1. Mineralogical study of volcanic products 

1-1. Volcanic products of phreatic and magmatophreatic eruptions at volcanoes possessing underneath hydrothermal systems 

 At many volcanoes on subduction zones, steam ejected by phreatic and phreatomagmatic eruptions derives from sub-volcanic hydrothermal systems. Mineralogy of hydrothermally-altered fragments in the volcanic products tells us about temperature, depth, and chemical compositions of the hydrothermal fluid (Ohba, 2012; Ohba and Kitade, 2005). We have determined the conditions for cases of the 1997 Akita Yakeyama (Ohba et al. 2007), the 2014 Ontake (Imura et al, 2014; Minami, 2015) the 1926 Tokachi (Imura et al., 2015) and many ancient eruptions (Ohba and Kitade, 2005; Imura et al., 2015). We use XRD and SEM/EDS, and also analyze sulfur isotopic ratios.


(Fig.1)Geological survey on the volcanic ash of the eruption at Ontake on the 27th September 2014. Sampling of the volcanic ash thinly deposited on grass leaves.

1-2. Residence time in magma reservoir and elementary steps of magma mixing recorded as crystal textures 

 Our extensive petrological studies have revealed magmatic processes under volcanoes, focusing on crystal textures and elemental zoning (e.g., Ti in quartz or Mg/Fe in mafic minerals). Volcanoes in NE Honshu volcanic arc are our main filed, involving Yagen Caldera (Toda et al., 2014), Hakkoda (Ohba et al., 2009; Komatsu and Ohba, 2014), Hachimantai (Ohba et al., 2007 & 2009), Chokai (Ohba et al., 2014). Indonesian volcanoes are our next target; we have started working on western Java. Elementary steps of magma mixing have been deciphered from crystal textures in rocks from Chokai, Hakkoda, and some volcanoes in western Java. Residence time after magma recharge into felsic magma chamber was successfully determined by observing Ti zoning in quartz phenocrysts in tuffs from Yagen Caldera. We use SEM/EDS, EPMA, and CL for the petrographical study, in addition to whole rock chemistry with XRF.


(Fig.2)Oscillatory zoning of plagioclase.
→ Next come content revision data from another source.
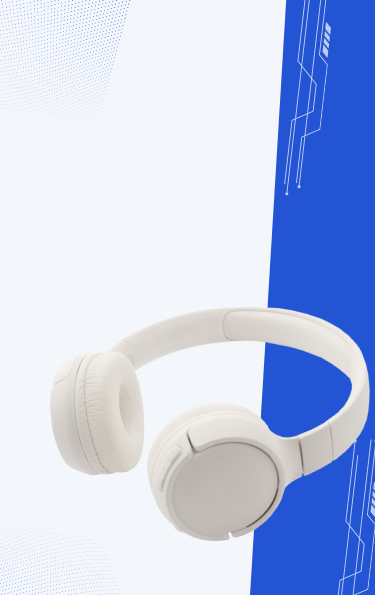
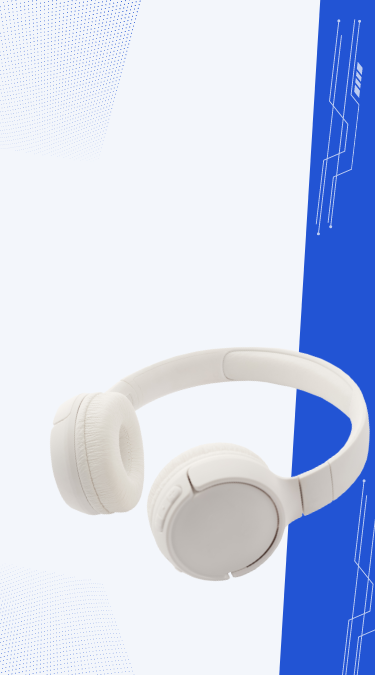
Deixando o projeto no responsivo

diff --git a/src/styles/main.css b/src/styles/main.css
@@ -216,6 +216,10 @@ nav a{
         width: 90%;
         max-width: 900px;
     }
+    #banner .container {
+        width: 90%;
+        max-width: 900px;
+    }
 }
 
 @media only screen and (max-width: 768px) {
@@ -231,7 +235,7 @@ nav a{
         font-size: 40px;
         width: auto;
         text-align: center;
-        width: 230px; /* Centralize o texto */
+        width: 350px; /* Centralize o texto */
     }
 
     #home .container-esq {
@@ -240,7 +244,7 @@ nav a{
     }
 
     #home button {
-        width: 40%; /* Ajuste a largura do botão conforme necessário */
+        width: 50%; /* Ajuste a largura do botão conforme necessário */
     }
     #icones .container {
         flex-direction: row;
@@ -249,7 +253,46 @@ nav a{
     #icones .container{
         gap: 20px;
     }
-    
+    #banner {
+        height: auto;
+        padding: 50px 0;
+        margin: 0 auto;
+        flex-direction: column; /* Adicione algum espaço entre o conteúdo e a borda */
+    }
+
+    #banner .container {
+        flex-direction: column;
+        margin: 50px auto;
+        align-items: center; /* Centralize o conteúdo horizontalmente */
+    }
+
+    #banner h1 {
+        font-size: 40px;
+        width: auto; /* Permita que o texto se ajuste conforme necessário */
+        text-align: center; /* Centralize o texto */
+    }
+
+    #banner p {
+        width: 100%; /* Faça o parágrafo ocupar 80% da largura disponível */
+        text-align: center; /* Centralize o texto */
+    }
+
+    #banner button {
+        max-width: 200px;
+        width: 100%;
+        margin-top: 15px;
+    }
+    #banner .container-esq{
+        margin: 0 auto;
+        display: flex;
+        flex-direction: column;
+        align-items: center;
+        justify-content: center;
+    }
+    #banner .container-dir img {
+        margin-top: 50; 
+        width: 250px;
+    }
 }
 
 @media only screen and (max-width: 576px) {
@@ -268,6 +311,17 @@ nav a{
     }
     #icones .icon-icones p{
         display: none;
+    }
+    #banner h1 {
+        font-size: 30px;
+    }
+
+    #banner p {
+        font-size: 16px;
+    }
+
+    #banner button {
+        width: 100%; /* Faça o botão ocupar toda a largura disponível */
     }
 }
BSE image.

2.Geological study 

2-1. Sedimentary process of lahar (volcanic mudflow and debris flow) 

 Geological observation at the northern base of Chokai volcano has elucidated sedimentary processes of lahar and consequent spatial variations of sedimentary facies (Minami et al., 2015). Topographic features of the volcanic fan can be well correlated with the sedimentary facies. We also classified lahar deposits into two according to the matrix component, sand-rich and clay-rich types. The clay-rich type contains hydrothermally altered minerals, implying that the lahar derived from hydrothermal alteration zones in the volcanic edifice. We have started survey of some lahar deposits from other volcanoes. Our new targets are the deposits in other volcanic arcs, e.g. Chilean and Indonesian volcanoes.
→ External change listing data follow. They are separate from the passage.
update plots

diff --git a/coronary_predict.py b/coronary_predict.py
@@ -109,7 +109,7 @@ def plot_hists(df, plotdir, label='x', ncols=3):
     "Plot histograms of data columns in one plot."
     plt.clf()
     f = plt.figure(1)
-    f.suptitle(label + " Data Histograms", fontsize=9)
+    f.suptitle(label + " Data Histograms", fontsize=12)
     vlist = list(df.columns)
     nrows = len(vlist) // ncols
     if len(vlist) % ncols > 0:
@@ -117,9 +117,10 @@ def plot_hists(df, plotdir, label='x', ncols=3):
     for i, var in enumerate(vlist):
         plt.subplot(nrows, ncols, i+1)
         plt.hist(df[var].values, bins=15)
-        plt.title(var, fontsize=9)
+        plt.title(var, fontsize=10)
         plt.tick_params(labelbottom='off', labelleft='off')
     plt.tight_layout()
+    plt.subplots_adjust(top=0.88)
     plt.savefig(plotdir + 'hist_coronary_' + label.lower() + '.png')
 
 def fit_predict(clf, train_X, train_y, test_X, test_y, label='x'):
(Fig.3)Geological survey of lahar deposit at Purico volcanic complex, Chile

2-2.Eruptive history of active volcanoes 

 Some of our geological studies on Quaternary volcanoes combine stratigraphy with AMS dating and petrography. Eruption history of Chokai volcano was deciphered by the observation to volcanic ash layers preserved in swamp deposits (Ohba et al., 2011). The volcano has intermittently erupted during the last 4000 years with an interval of c. 80 years.
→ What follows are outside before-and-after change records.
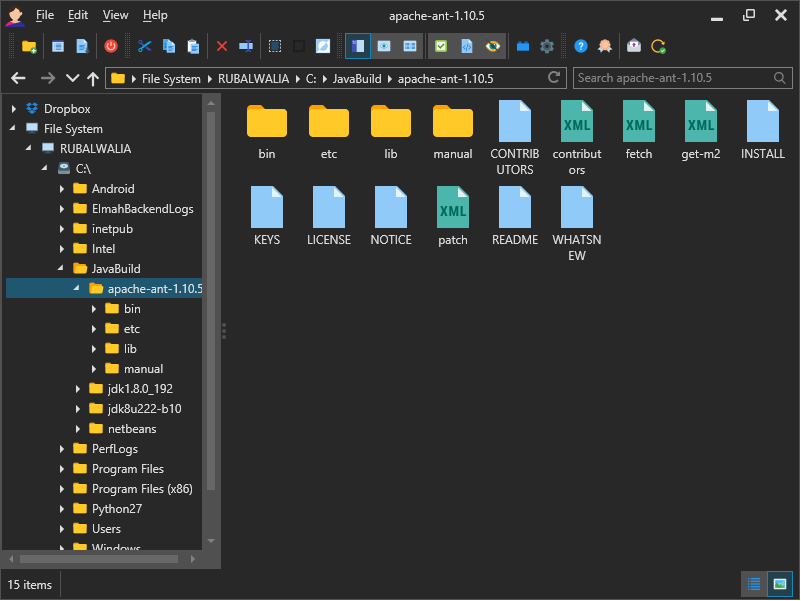
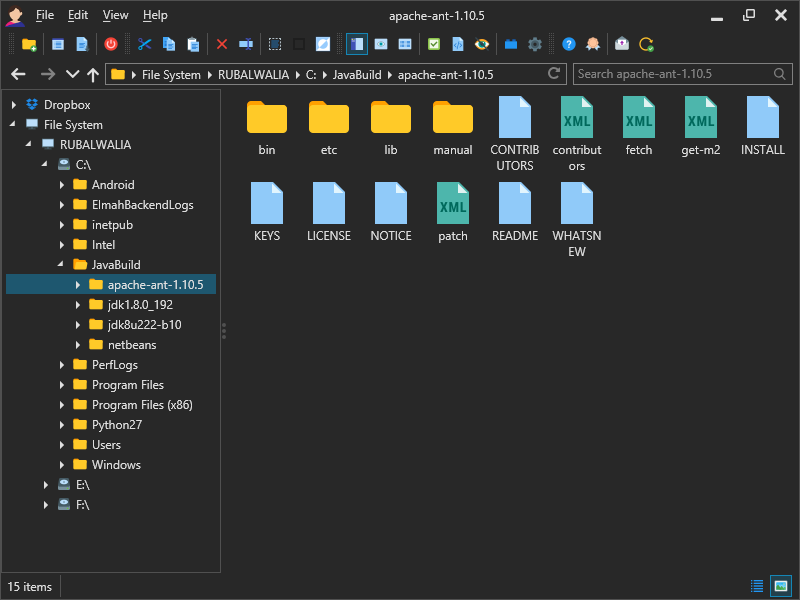
Fixed toolbar and status bar toggle button transparency.

diff --git a/Jaya.Ui/Views/ToolbarView.xaml b/Jaya.Ui/Views/ToolbarView.xaml
@@ -44,7 +44,7 @@
                 <Setter Property="Width" Value="6" />
             </Style>
 
-            <Style Selector="Button, ToggleButton">
+            <Style Selector="Button">
                 <Setter Property="Margin" Value="1 0" />
                 <Setter Property="Padding" Value="2" />
                 <Setter Property="MinWidth" Value="21" />
@@ -53,14 +53,34 @@
                 <Setter Property="BorderThickness" Value="1" />
                 <Setter Property="BorderBrush" Value="Transparent" />
             </Style>
-            <Style Selector="Button:pointerover /template/ ContentPresenter, ToggleButton:pointerover /template/ ContentPresenter">
+            <Style Selector="Button:pointerover /template/ ContentPresenter">
                 <Setter Property="Background" Value="{DynamicResource ThemeAccentBrush4}" />
                 <Setter Property="BorderBrush" Value="{DynamicResource ThemeAccentBrush}" />
             </Style>
-            <Style Selector="Button:pressed /template/ ContentPresenter, ToggleButton:pressed /template/ ContentPresenter">
+            <Style Selector="Button:pressed /template/ ContentPresenter">
                 <Setter Property="Background" Value="{DynamicResource ThemeAccentBrush}" />
             </Style>
-            <Style Selector="Button:disabled, ToggleButton:disabled">
+            <Style Selector="Button:disabled">
+                <Setter Property="Opacity" Value="{DynamicResource ThemeDisabledOpacity}" />
+            </Style>
+
+            <Style Selector="ToggleButton">
+                <Setter Property="Margin" Value="1 0" />
+                <Setter Property="Padding" Value="2" />
+                <Setter Property="MinWidth" Value="21" />
+                <Setter Property="MinHeight" Value="21" />
+                <Setter Property="Background" Value="Transparent" />
+                <Setter Property="BorderThickness" Value="1" />
+                <Setter Property="BorderBrush" Value="Transparent" />
+            </Style>
+            <Style Selector="ToggleButton:pointerover /template/ ContentPresenter">
+                <Setter Property="Background" Value="{DynamicResource ThemeAccentBrush4}" />
+                <Setter Property="BorderBrush" Value="{DynamicResource ThemeAccentBrush}" />
+            </Style>
+            <Style Selector="ToggleButton:pressed /template/ ContentPresenter">
+                <Setter Property="Background" Value="{DynamicResource ThemeAccentBrush}" />
+            </Style>
+            <Style Selector="ToggleButton:disabled">
                 <Setter Property="Opacity" Value="{DynamicResource ThemeDisabledOpacity}" />
             </Style>
             <Style Selector="ToggleButton:checked /template/ ContentPresenter">
@@ -68,7 +88,7 @@
                 <Setter Property="BorderBrush" Value="{DynamicResource ThemeAccentBrush}" />
             </Style>
 
-            <Style Selector="Button &gt; Image">
+            <Style Selector="Button &gt; Image, ToggleButton &gt; Image">
                 <Setter Property="Width" Value="16" />
                 <Setter Property="Height" Value="16" />
             </Style>

diff --git a/Jaya.Ui/Views/StatusbarView.xaml b/Jaya.Ui/Views/StatusbarView.xaml
@@ -22,7 +22,7 @@
             <Setter Property="VerticalAlignment" Value="Center" />
         </Style>
 
-        <Style Selector="Button, ToggleButton">
+        <Style Selector="ToggleButton">
             <Setter Property="Margin" Value="1 0" />
             <Setter Property="Padding" Value="2" />
             <Setter Property="MinWidth" Value="21" />
@@ -31,14 +31,14 @@
             <Setter Property="BorderThickness" Value="1" />
             <Setter Property="BorderBrush" Value="Transparent" />
         </Style>
-        <Style Selector="Button:pointerover /template/ ContentPresenter, ToggleButton:pointerover /template/ ContentPresenter">
+        <Style Selector="ToggleButton:pointerover /template/ ContentPresenter">
             <Setter Property="Background" Value="{DynamicResource ThemeAccentBrush4}" />
             <Setter Property="BorderBrush" Value="{DynamicResource ThemeAccentBrush}" />
         </Style>
-        <Style Selector="Button:pressed /template/ ContentPresenter, ToggleButton:pressed /template/ ContentPresenter">
+        <Style Selector="ToggleButton:pressed /template/ ContentPresenter">
             <Setter Property="Background" Value="{DynamicResource ThemeAccentBrush}" />
         </Style>
-        <Style Selector="Button:disabled, ToggleButton:disabled">
+        <Style Selector="ToggleButton:disabled">
             <Setter Property="Opacity" Value="{DynamicResource ThemeDisabledOpacity}" />
         </Style>
         <Style Selector="ToggleButton:checked /template/ ContentPresenter">
@@ -46,7 +46,7 @@
             <Setter Property="BorderBrush" Value="{DynamicResource ThemeAccentBrush}" />
         </Style>
 
-        <Style Selector="Button &gt; Image, ToggleButton &gt; Image">
+        <Style Selector="ToggleButton &gt; Image">
             <Setter Property="Width" Value="16" />
             <Setter Property="Height" Value="16" />
         </Style>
(Fig.4)Geological Survey on volcanic ash from an active volcano

2-3. Study of caldera formation 

 Stratigraphy, geologic structure and petrological characteristics of pyroclastic deposits from caldera eruptions reflect formative processes of the caldera volcano. We have observed out-flow deposits distributed around Osaki area, Miyagi, and caldera-fill deposits in Yagen Caldera, Aomori (Toda et al., 2014), and in Sanzugawa Caldera, Akita (Oki and Ohba, 2014).


(Fig.5)Geological survey at Sanzugawa Caldera.